Anchorage, AK - World Wildlife Fund (WWF) Arctic Program Managing Director Margaret Williams issued the following statement today about the grounding of Royal Dutch Shell's drilling rig, Kulluk:
“This latest mishap by Royal Dutch Shell is a result of the race to drill in the pristine Arctic, and should be seen as a warning about the inherent risks and dangers of oil development in a harsh marine environment.
“As a harbinger of the challenges Alaska will face as Arctic industries grow, the Administration and Congress should use this incident as a somber warning to re-evaluate their previous approvals and eagerness to drill in America’s Arctic. That this latest incident occurred - despite significant investment by Shell to prepare for the difficulty of operating here - underscores the point that there’s no safe and easy way to exploit the Arctic.
“And this is just the latest in a series of setbacks for Shell, including the botched trial of its containment dome, the delay in readying its response barge, the onboard fire and near-grounding of one of its vessels in Dutch Harbor, and the numerous violations in pollution prevention discovered aboard its drillship, Noble Discoverer.
"The race to accelerate oil development in the Arctic is jeopardizing the lives and livelihoods of crew members on the Kulluk, US Coast Guard personnel, thousands of Alaska’s coastal residents, as well as rich wildlife populations and productive fisheries that feed millions.
“After promising to the US administration and the public that it was ready for all contingencies in the Arctic, Shell has demonstrated yet again that this is not the case, and the consequences for Alaska and the nation are huge.

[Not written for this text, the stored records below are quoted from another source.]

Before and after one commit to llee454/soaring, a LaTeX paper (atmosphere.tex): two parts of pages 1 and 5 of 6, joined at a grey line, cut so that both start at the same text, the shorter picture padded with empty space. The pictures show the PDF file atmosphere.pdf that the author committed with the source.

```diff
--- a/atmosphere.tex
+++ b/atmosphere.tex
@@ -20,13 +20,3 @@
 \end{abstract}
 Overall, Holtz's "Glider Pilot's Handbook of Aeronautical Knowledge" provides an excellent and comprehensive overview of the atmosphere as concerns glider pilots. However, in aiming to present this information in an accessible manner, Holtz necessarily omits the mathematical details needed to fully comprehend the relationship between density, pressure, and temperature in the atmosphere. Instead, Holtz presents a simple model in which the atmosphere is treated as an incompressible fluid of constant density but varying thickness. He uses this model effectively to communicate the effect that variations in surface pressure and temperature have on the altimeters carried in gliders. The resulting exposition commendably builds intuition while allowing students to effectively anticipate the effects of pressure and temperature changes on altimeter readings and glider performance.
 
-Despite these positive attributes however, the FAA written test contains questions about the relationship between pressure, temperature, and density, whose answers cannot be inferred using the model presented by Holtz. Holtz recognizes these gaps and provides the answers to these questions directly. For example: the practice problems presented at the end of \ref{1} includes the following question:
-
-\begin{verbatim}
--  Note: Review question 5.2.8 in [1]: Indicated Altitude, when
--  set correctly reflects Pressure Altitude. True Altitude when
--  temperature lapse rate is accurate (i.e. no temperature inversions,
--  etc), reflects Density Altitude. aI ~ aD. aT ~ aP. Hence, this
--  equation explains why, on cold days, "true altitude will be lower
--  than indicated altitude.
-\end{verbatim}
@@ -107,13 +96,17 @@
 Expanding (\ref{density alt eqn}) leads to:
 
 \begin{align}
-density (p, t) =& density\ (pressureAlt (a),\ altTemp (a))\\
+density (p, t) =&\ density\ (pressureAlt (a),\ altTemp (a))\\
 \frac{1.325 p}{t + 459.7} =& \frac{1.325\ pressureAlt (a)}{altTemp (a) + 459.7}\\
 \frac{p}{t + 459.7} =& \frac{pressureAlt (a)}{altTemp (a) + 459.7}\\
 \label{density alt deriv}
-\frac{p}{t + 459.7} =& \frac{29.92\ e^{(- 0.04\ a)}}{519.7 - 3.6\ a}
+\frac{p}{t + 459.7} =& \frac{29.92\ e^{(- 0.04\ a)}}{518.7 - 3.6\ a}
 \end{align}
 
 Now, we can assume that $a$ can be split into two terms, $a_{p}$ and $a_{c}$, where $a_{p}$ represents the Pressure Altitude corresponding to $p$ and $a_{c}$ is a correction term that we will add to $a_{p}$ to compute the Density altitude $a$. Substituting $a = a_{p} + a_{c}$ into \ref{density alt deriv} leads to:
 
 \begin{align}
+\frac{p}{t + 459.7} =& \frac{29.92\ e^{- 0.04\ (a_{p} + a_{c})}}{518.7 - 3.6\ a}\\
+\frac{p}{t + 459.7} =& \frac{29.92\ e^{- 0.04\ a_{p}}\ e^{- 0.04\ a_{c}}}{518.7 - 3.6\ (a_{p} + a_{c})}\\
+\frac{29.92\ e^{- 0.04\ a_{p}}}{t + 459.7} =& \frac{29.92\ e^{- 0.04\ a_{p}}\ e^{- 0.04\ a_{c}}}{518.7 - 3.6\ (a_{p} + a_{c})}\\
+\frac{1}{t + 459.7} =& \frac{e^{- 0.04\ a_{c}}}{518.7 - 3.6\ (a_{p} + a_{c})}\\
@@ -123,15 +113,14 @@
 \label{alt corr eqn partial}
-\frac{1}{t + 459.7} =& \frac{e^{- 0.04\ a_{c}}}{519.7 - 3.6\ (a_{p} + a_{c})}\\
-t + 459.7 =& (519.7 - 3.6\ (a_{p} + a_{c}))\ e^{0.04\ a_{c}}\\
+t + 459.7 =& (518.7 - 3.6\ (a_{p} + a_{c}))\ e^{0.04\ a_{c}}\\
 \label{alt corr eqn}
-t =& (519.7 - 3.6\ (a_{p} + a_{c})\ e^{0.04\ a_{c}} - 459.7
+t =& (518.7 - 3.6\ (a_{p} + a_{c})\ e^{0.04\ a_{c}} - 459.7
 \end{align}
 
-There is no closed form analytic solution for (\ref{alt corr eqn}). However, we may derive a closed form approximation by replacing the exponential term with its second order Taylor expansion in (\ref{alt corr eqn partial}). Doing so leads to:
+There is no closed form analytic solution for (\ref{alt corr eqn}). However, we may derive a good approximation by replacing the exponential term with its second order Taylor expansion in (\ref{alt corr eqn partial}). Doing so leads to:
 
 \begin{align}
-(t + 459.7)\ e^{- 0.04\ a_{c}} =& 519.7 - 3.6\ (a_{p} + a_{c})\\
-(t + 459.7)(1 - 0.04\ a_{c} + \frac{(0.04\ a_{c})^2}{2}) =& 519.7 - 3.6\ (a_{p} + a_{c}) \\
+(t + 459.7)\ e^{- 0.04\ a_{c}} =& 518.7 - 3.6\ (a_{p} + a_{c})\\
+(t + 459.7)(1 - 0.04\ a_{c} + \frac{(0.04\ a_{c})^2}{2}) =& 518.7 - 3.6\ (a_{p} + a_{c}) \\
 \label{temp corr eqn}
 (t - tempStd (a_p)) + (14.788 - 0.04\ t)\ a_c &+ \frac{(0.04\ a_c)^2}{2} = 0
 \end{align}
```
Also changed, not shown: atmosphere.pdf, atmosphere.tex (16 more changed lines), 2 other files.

“With the new year upon us, let’s hope 2013 ushers in a new era of environmental stewardship in the Arctic.”
# # #
Media Contact: Chris Conner, 202-495-4786